Additionally, exhibit galleries, public art and an outdoor courtyard are yours to explore at the Longmont Museum and Cultural Center, south of town. Tower of Compassion is Longmont’s most unique cultural symbol. The Kanemoto families donated this pagoda, a symbol of compassion, to the city in 1972.
In addition to historic and cultural highlights, Longmont maintains more than 1,500 acres of parks and open space and is privy to Boulder County’s extensive hiking and biking trails. There are three spectacular public golf courses, and nearby Union Reservoir is popular for windsurfing, fishing and camping. Two popular Colorado craft breweries (Left Hand Brewing and Oskar Blues Brewery) hold fun events throughout the year, and a couple more are set to open soon.
Pop over to Longmont’s innovative “urbanist” Prospect neighborhood, where local shops and offices mix with apartments, townhomes and live/work lofts and a community park in a walkable, friendly community. Visit on Monday nights from April to October for Prospect Eats, where food trucks gather for a community-wide food fest.
Loveland is 45 miles N of Denver, Colorado. Part of the surrounding Fort Collins – Loveland metro area, Loveland is home to some 50,608 residents.

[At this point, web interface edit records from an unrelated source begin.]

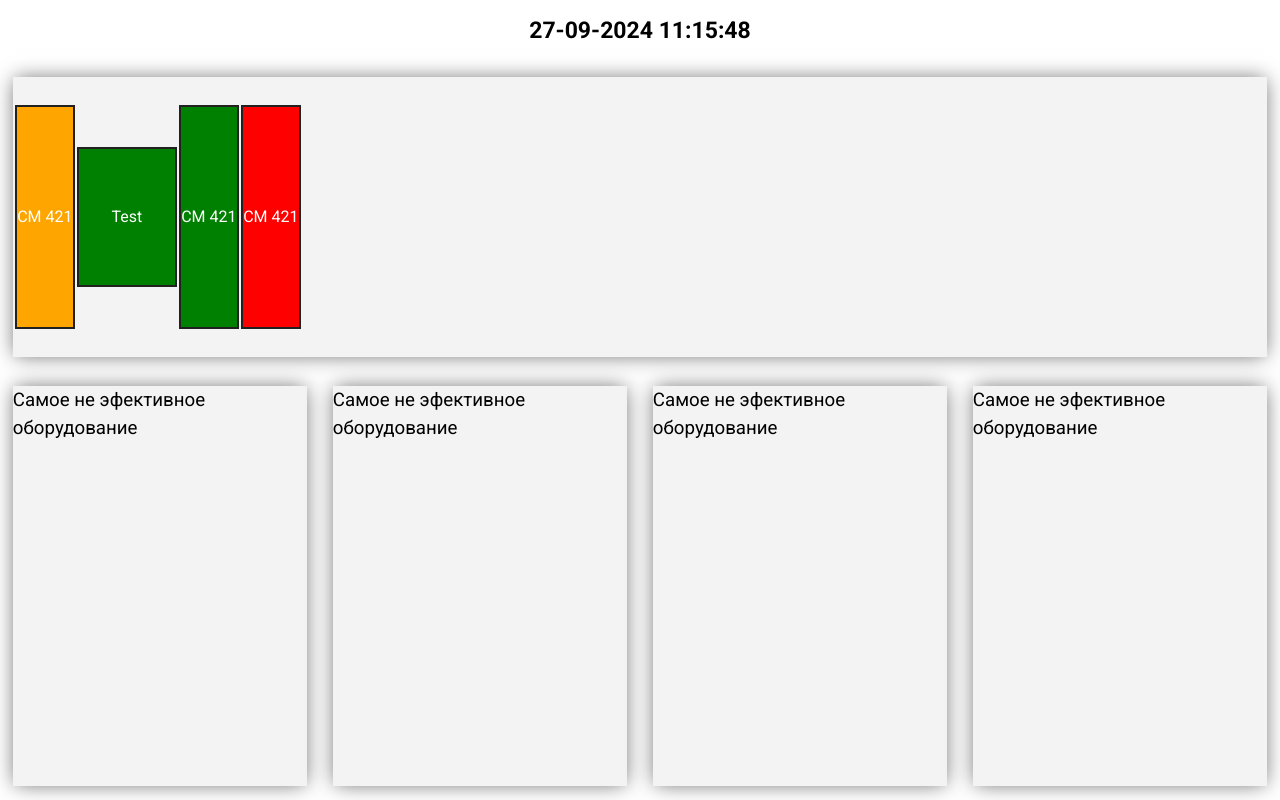
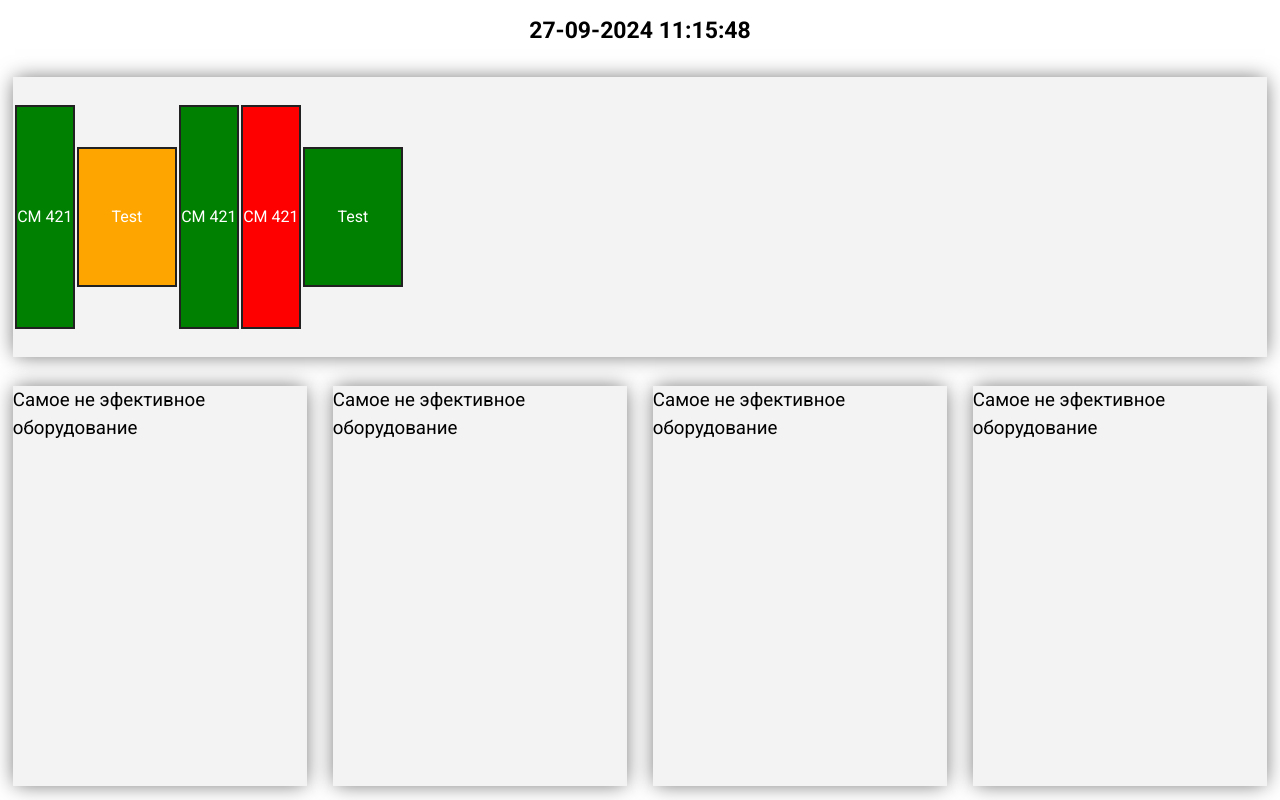
Before and after one commit to artemlusakov/SmtMaks, a React (Vite) app in the folder MaterialUI/: page / in a window 1280 px wide. Built offline with nearby package versions, Linux system fonts and the light colour scheme.

Commit message:
rebild main page

```diff
--- a/MaterialUI/src/Pages/Main/Main.tsx
+++ b/MaterialUI/src/Pages/Main/Main.tsx
@@ -2,13 +2,18 @@ import s from './Main.module.css'
 
 import MainClok from './Components/Clock/MainClok'
 import WorkingLineElement from './Components/WorkingLineElement/WorkingLineElement';
-import TestDND from './TestDND';
+import { useState } from 'react';
 
 export default function Main() {
-  const id = "e133415";
-  const value = 100;
-  const value2 = 1100;
-  const value3 = 2000;
+  const elements = [
+    { id: "e133415", size: "Element60x80",name:"CM 421", title: "CM 421", value: 100 },
+    { id: "e133415", size: "Element100x50",name:"Test", title: "Какоето оборудование", value: 1100 },
+    { id: "e133415", size: "Element60x80",name: "CM 421", title: "CM 421", value: 200 },
+    { id: "e133415", size: "Element60x80",name:"CM 421", title: "CM 421", value: 2000 },
+    { id: "e133415", size: "Element100x50",name:"Test", title: "Какоето оборудование", value: 100 },
+  ];
+
+  const [workingLineElements, setWorkingLineElements] = useState(elements);
 
 
   return (
@@ -17,40 +22,17 @@ export default function Main() {
 
       <div className={s.MainContent__WorkingLine}>
         <div className={s.WorkingLine_Box}>
-        <WorkingLineElement
-          size='Element60x80'
-          titleNameElemet={'CM 421'}
-          idElement={id}
-          linkElement={'/CM421'}
-          nameElement={"CM 421"}
-          valueElement={value2}
-        />
-        <WorkingLineElement
-          size='Element100x50'
-          titleNameElemet={'Какоето оборудование'}
-          idElement={id}
-          linkElement={'/Test'}
-          nameElement={"Test"}
-          valueElement={value}
-        />
-
-        <WorkingLineElement
-          size='Element60x80'
-          titleNameElemet={'CM 421'}
-          idElement={id}
-          linkElement={'/CM421'}
-          nameElement={"CM 421"}
-          valueElement={value}
-        />
-
-        <WorkingLineElement
-          size='Element60x80'
-          titleNameElemet={'CM 421'}
-          idElement={id}
-          linkElement={'/CM421'}
-          nameElement={"CM 421"}
-          valueElement={value3}
-        />
+          {workingLineElements.map((item, index) => (
+            <WorkingLineElement
+              key={index}
+              titleNameElemet={item.title}
+              idElement={item.id}
+              linkElement={`/CM421`}
+              nameElement={item.name}
+              valueElement={item.value}
+              size={item.size}
+            />
+          ))}
         </div>
       </div>
 
```
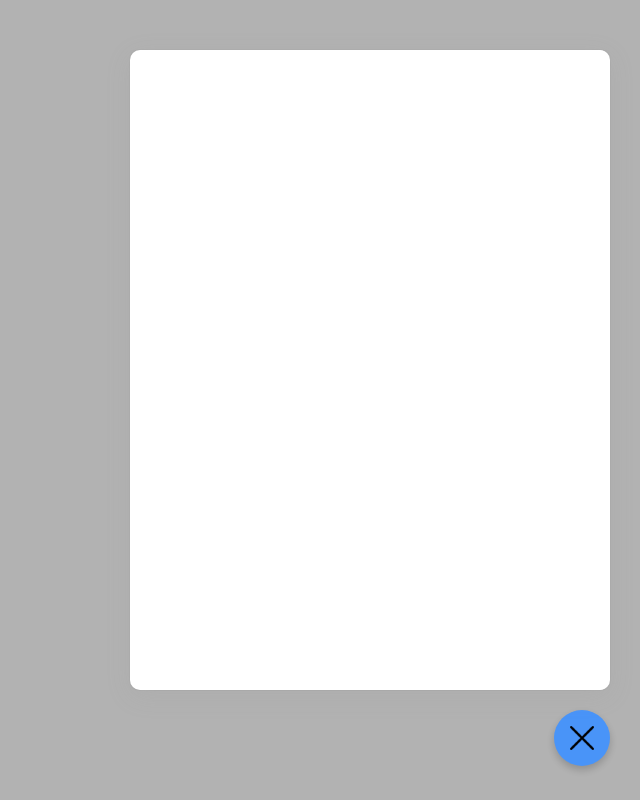
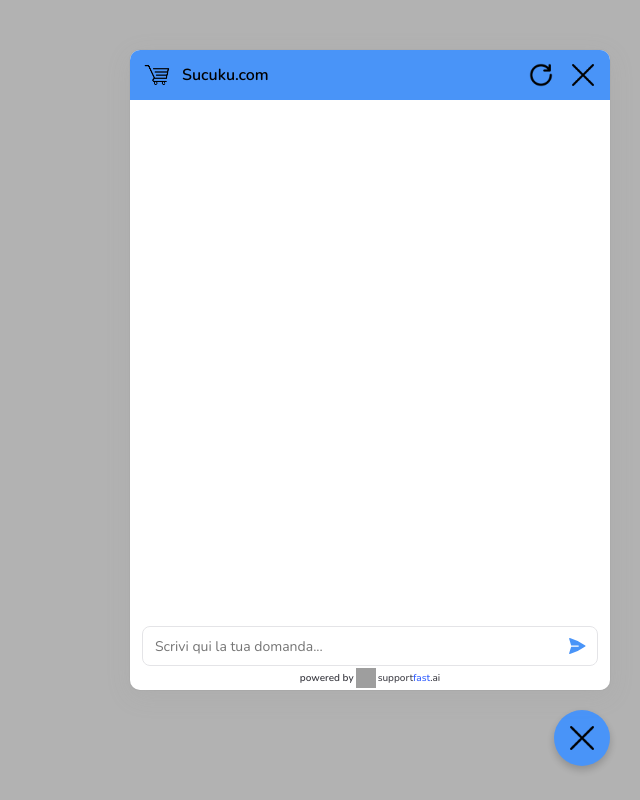
Before and after one commit to EliaSemprebon/client-ecommerce-ai, a React app: page / in a window 1280 px wide. Both pictures are taken after a click on the element 1222 px from the left and 738 px from the top of the page. Shown: the whole page, without its empty margins (640-1280 px from the left). Built offline with nearby package versions, Linux system fonts and the light colour scheme; grey boxes are pictures that could not be loaded.

Commit message:
Header e Footer alla chat

```diff
--- a/src/App.css
+++ b/src/App.css
@@ -1,3 +1,4 @@
+@import url('https://fonts.googleapis.com/css2?family=Nunito:wght@300;400;500;600;700&display=swap');
 
 .zona-contorno {
     display: none;
@@ -59,3 +60,189 @@
     overflow: hidden;
     z-index: 999999999;
 }
+
+.chat-container {
+    display: flex;
+    flex: 1;
+    flex-grow: 1;
+    flex-direction: column;
+    padding: 12px 12px 12px;
+    overflow-y: auto;
+}
+
+.chat-container::-webkit-scrollbar{
+    width: 0.2vw;
+    background: transparent;
+    border-radius: 8px;
+}
+
+.chat-container::-webkit-scrollbar-thumb{
+    background:#dcdcdc;
+    border-radius: 8px;
+}
+
+
+
+
+/**********************************************************/
+/**********************************************************/
+/*********************** HEADER CHAT **********************/
+/**********************************************************/
+/**********************************************************/
+.header-chat {
+    height: 50px;
+    max-height: 50px;
+    padding: 0 12px;
+    display: flex;
+    flex: 1;
+    flex-direction: row;
+    align-items: center;
+    justify-content: space-between;
+}
+
+.zona-titolo-header {
+    display: flex;
+    flex-direction: row;
+    align-items: center;
+}
+
+.logo-header {
+    width: 32px;
+    height: 32px;
+}
+
+.titolo-chat {
+    font-family: 'Nunito' !important;
+    font-size: 16px;
+    font-weight: 600;
+}
+
+.bottoni-header {
+    display: flex;
+    flex-direction: row;
+}
+
+.header-button {
+    width: 30px;
+    height: 30px;
+    border-radius: 18px;
+    display: flex;
+    align-items: center;
+    justify-content: center;
+    background-color: transparent;
+    cursor: pointer;
+    border: none !important;
+    padding: 0 !important;
+}
+
+.icona-bottone-header {
+    width: 22px;
+    height: 22px;
+    object-fit: contain;
+}
+
+.icona-bottone-header-2 {
+    width: 24px;
+    height: 24px;
+    object-fit: contain;
+}
+
+
+
+
+
+
+
+/**********************************************************/
+/**********************************************************/
+/*********************** FOOTER CHAT **********************/
+/**********************************************************/
+/**********************************************************/
+.footer-zona-input {
+    display: flex;
+    margin: 0 12px;
+    padding: 2px 3px 2px 12px;
+    border-radius: 8px;
+}
+
+.footer-text-input {
+    background-color: inherit;
+    font-family: 'Nunito' !important;
+    margin: 0;
+    padding: 0;
+    flex: 1 1 0%;
+    appearance: none;
+    min-width: 0;
+    border: none;
+    outline: none;
+    font-size: 14px;
+}
+
+.footer-text-input :hover :active :focus {
+    border: none;
+    outline: none;
+}
+
+.footer-btn-invia {
+    padding: 7px;
+    cursor: pointer;
+    background-color: transparent;
+    background-image: none;
+    text-transform: none;
+    border: none;
+    display: flex;
+    align-items: center;
+    justify-content: center;
+}
+
+.footer-btn-invia :hover :active :focus {
+    border: none !important;
+    outline: none !important;
+    background-color: transparent !important;
+}
+
+.icona-invia {
+    width: 20px;
+    height: 20px;
+}
+
+
+
+
+
+/**********************************************************/
+/**********************************************************/
+/*********************** POWERED BY ***********************/
+/**********************************************************/
+/**********************************************************/
+.footer-zona-powered {
+    display: flex;
+    flex-direction: row;
+    align-items: center;
+    justify-content: center;
+    width: 100%;
+    padding: 2px 0;
+}
+
+.footer-powered-by {
+    font-size: 10px;
+    line-height: normal;
+    text-align: center;
+    margin: 0;
+    padding: 0;
+    font-weight: 600;
+    font-family: 'Nunito' !important;
+}
+
+.logo-powered-by {
+    width: 20px;
+    height: 20px;
+    margin: 0 2px;
+}
+
+.powered-by-link {
+    font-weight: 500;
+    color: #3f3f46;
+    font-family: 'Nunito' !important;
+    text-decoration: none !important;
+}
--- a/src/components/ChatContainer.js
+++ b/src/components/ChatContainer.js
@@ -1,15 +1,54 @@
-import React, {useState} from 'react';
+import React, {useState, useEffect, useRef} from 'react';
+
+import HeaderChat from './HeaderChat';
+import FooterChat from './FooterChat';
 
 function ChatContainer({closeChat}) {
 
+    const scrollRef = useRef()
+
+    const [messaggi, setMessaggi] = useState([])
     const [altro, setAltro] = useState({errore:null, loading:false})
+
+    useEffect(() => {
+        const aggScroll = () => {
+            scrollRef?.current?.scrollIntoView({
+                behavior:"smooth", position:'end', block:'nearest', top:'20px'
+            });
+        }
+        aggScroll()
+    }, [altro.loading, messaggi.length, scrollRef])
+
+    const reloadChat = () => {
+        if(altro.loading) return
+        setMessaggi([])
+        setAltro({...altro, loading:true, errore:null})
+        setTimeout(() => {
+            setAltro({...altro, loading:false, errore:null})
+        }, 300);
+    }
 
     return (
         <div style={{backgroundColor:'white',
             display:'flex', flexDirection:'column',
             width:'100%', height:'100%', p:0, m:0
         }} onClick={(e) => e.stopPropagation()}>
+            <HeaderChat
+                reloadChat={reloadChat}
+                closeChat={closeChat}
+            ></HeaderChat>
 
+            <div
+                className='chat-container'
+                style={{backgroundColor:'white'}}
+            >
+                <div ref={scrollRef} />
+            </div>
+
+            <FooterChat
+                disabled={altro.loading}
+                inviaMessaggio={() => null}
+            ></FooterChat>
         </div>
     );
 }
--- /dev/null
+++ b/src/components/FooterChat.js
@@ -0,0 +1,57 @@
+import React, { useState } from 'react';
+
+function FooterChat({disabled, inviaMessaggio}) {
+
+    const [valore, setValore] = useState('')
+    const [inputSel, setInputSel] = useState(false)
+
+    return (
+        <div>
+            <div
+                className='footer-zona-input'
+                style={{
+                    backgroundColor:'white', marginTop:'6px',
+                    border:inputSel ? '1px solid #4994F8': '1px solid #e4e4e7'
+                }}
+            >
+                <input
+                    type="text" aria-label="chat-input" required=""
+                    maxLength="650" className="footer-text-input"
+                    placeholder='Scrivi qui la tua domanda...'
+                    value={valore} onChange={(e) => setValore(e.target.value)}
+                    style={{color:'black'}}
+                    onBlur={() => setInputSel(false)}
+                    onFocus={() => setInputSel(true)}
+                    autoComplete={'off'} autoCorrect={'off'}
+                />
+                <button
+                    disabled={disabled}
+                    onClick={async() => null}
+                    className="footer-btn-invia"
+                >
+                    <svg xmlns="http://www.w3.org/2000/svg" viewBox="0 0 24 24" fill={'#4994F8'} aria-hidden="true" className='icona-invia'>
+                        <path d="M3.478 2.405a.75.75 0 00-.926.94l2.432 7.905H13.5a.75.75 0 010 1.5H4.984l-2.432 7.905a.75.75 0 00.926.94 60.519 60.519 0 0018.445-8.986.75.75 0 000-1.218A60.517 60.517 0 003.478 2.405z"></path>
+                    </svg>
+                </button>
+            </div>
+
+            <div className='footer-zona-powered'>
+                <p
+                    className='footer-powered-by'
+                    style={{color:'#3f3f46'}}
+                >powered by</p>
+                <a target="_blank" className='powered-by-link' style={{display:'flex', alignItems:'center'}} href="https://supportfast.ai">
+                    <img alt='' src={'https://cdn.supportfast.ai/logo-chat.png'} className='logo-powered-by' />
+                    <p
+                        className='footer-powered-by powered-by-link'
+                        style={{color:'#3f3f46'}}
+                    >
+                        support<span style={{color:'#2D5BFF'}}>fast</span>.ai
+                    </p>
+                </a>
+            </div>
+        </div>
+    );
+}
+
+export default FooterChat;
--- /dev/null
+++ b/src/components/HeaderChat.js
@@ -0,0 +1,41 @@
+import React from 'react';
+
+import closeIcon from '../images/close.png';
+import reloadIcon from '../images/reload.png';
+import ecommerceIcon from '../images/ecommerce.png';
+
+function HeaderChat({reloadChat, closeChat}) {
+
+    return (
+        <div
+            className='header-chat'
+            style={{backgroundColor:'#4994F8'}}
+        >
+            <div className='zona-titolo-header'>
+                <img src={ecommerceIcon} alt='' className='logo-header' />
+                <span
+                    className='titolo-chat'
+                    style={{marginLeft:'8px', color:'black'}}
+                >Sucuku.com</span>
+            </div>
+
+            <div className='bottoni-header'>
+                <button
+                    className='header-button'
+                    style={{marginRight:'12px'}}
+                    onClick={() => reloadChat()}
+                >
+                    <img className="icona-bottone-header-2" alt='' src={reloadIcon} />
+                </button>
+                <button
+                    className='header-button'
+                    onClick={() => closeChat()}
+                >
+                    <img className="icona-bottone-header" alt='' src={closeIcon} />
+                </button>
+            </div>
+        </div>
+    );
+}
+
+export default HeaderChat;
```
Also changed, not shown: src/images/reload.png (added).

Loveland was founded in 1877. The community was named in honor of the president of the Colorado Central Railroad, William A.H. Loveland. Agriculture was the primary occupation in this area until the first half of the 20th century. Sugar beets and sour cherries were grown in this region. However, a series of droughts destroyed the cherry orchards in Loveland. Manufacturing facilities arrived in the city in the later part of the 20th century. According to an Allbusiness study in 2006, Loveland was the 8th best metro area for women entrepreneurs in the country.
Things To Do In Loveland
While in Loveland, you can visit the historic site of Fort Vasquez, which was once the trading center for Native Americans. The Loveland Museum & Gallery showcases exhibits on local history and also has an art gallery. Each August, during Sculpture in the Park, Loveland’s surprisingly large community of local sculptors (about 200) converges in Benson Park to sell their work. A month later the town hosts the nation’s largest exhibit of prehistoric arrowheads at the Stone Age Fair.
There’s plenty to do outside here. Just like Fort Collins, Loveland is near the foothills and rivers, so natural pleasures from biking to fishing are close at hand. The Lake Loveland Swim Beach is popular with families during the summer months. A step inside the Loveland Museum/Gallery will bring you close to this town’s history; period rooms and changing exhibits, plus educational classes and an art gallery round out its offerings.